Prosecutors will pull your criminal record and use past mistakes against you. An “enhanced” charge based on a past conviction could increase the severity of the current charge and will carry stiffer punishments.

Take a class B misdemeanor for possession of ecstasy. A past conviction for a similar misdemeanor charge could mean a minimum of 30 days in jail. Felony charges can carry a minimum of 15 years if another felony conviction is part of your long forgotten past.

How can a criminal defense attorney help? Closely analyzing old conviction may find that they cannot properly be used against you. Finding out how the prosecution might be planning to use past mistakes against you at trial is crucial. This is all part of developing the best strategy to minimize the consequences and get you back to you life.

Pre-trial release standards might be changing

A federal judge recently ordered that things must change in Harris County for those charged with low-level crimes. As of May 15, anyone arrested on a misdemeanor will have the option of release within 24 hours of arrest even if they cannot afford bail.

After reviewing 2,300 videos of bail hearings and 300 written exhibits, the judge put into place the temporary measure while the lawsuit proceeds toward trial. The issue is whether bail schemes violate the Constitution by disproportionately affecting low-income residents.

One statistic cited in the opinion, was that 40 percent of those arrested on Harris County on misdemeanor charges waited in jail until their cases were decided. One of the plaintiffs in the case spent two days behind bars after an arrest for driving without a license. She could not post the $2,500 bail.

Other states are dropping bail requirements on minor charges or are reforming their bail systems.
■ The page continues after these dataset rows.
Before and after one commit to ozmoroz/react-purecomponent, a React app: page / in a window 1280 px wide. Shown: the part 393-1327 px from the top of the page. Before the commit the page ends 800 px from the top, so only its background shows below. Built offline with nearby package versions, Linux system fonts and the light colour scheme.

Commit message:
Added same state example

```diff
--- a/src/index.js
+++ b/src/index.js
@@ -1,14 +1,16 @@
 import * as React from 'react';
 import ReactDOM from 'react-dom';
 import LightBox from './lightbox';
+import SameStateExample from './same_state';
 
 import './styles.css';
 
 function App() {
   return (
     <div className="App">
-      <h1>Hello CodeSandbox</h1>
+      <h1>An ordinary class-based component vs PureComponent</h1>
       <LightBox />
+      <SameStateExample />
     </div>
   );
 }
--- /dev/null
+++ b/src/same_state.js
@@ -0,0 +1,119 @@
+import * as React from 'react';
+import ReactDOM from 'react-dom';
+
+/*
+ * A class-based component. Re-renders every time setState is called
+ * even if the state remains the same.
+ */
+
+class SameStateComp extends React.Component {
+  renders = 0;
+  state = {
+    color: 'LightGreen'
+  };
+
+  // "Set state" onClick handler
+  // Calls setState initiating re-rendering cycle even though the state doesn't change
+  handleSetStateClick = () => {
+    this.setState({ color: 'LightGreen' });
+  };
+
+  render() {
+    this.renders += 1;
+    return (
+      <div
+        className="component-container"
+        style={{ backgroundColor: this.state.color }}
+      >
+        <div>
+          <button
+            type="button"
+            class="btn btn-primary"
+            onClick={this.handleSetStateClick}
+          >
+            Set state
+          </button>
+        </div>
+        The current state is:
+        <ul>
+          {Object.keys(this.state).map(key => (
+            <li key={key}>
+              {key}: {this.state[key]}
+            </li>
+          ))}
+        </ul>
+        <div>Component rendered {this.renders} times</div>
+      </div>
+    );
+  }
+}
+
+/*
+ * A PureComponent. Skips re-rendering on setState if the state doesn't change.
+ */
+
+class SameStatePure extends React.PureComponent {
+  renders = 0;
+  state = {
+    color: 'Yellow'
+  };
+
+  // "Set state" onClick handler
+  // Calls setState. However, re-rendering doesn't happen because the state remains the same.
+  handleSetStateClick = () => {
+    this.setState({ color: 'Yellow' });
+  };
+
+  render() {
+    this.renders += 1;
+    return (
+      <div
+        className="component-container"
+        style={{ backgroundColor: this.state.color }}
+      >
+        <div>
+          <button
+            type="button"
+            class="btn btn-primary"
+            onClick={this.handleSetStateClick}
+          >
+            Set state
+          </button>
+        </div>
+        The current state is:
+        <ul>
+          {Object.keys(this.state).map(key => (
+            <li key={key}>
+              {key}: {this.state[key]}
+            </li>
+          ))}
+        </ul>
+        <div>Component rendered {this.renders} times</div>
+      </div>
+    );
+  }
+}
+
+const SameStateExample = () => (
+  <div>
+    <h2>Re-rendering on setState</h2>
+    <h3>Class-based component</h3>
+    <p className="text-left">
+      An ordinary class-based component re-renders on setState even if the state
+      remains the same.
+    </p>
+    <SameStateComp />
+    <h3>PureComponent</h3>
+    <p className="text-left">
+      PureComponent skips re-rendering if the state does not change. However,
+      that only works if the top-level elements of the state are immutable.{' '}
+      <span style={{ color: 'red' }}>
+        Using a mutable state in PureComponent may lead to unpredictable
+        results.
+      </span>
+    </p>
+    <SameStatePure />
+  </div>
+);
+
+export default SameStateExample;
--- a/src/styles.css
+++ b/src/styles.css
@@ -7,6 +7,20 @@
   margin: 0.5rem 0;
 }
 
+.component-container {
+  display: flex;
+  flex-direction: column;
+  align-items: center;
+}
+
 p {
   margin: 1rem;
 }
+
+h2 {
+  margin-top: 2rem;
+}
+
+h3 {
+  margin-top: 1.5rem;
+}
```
It’s not yet clear how much the Harris County bail system will change.

After an arrest, you need immediate counsel from an experienced attorney who knows the current system and how to navigate you through it. A strong defense from the first hearing ensures you are not stranded behind bars.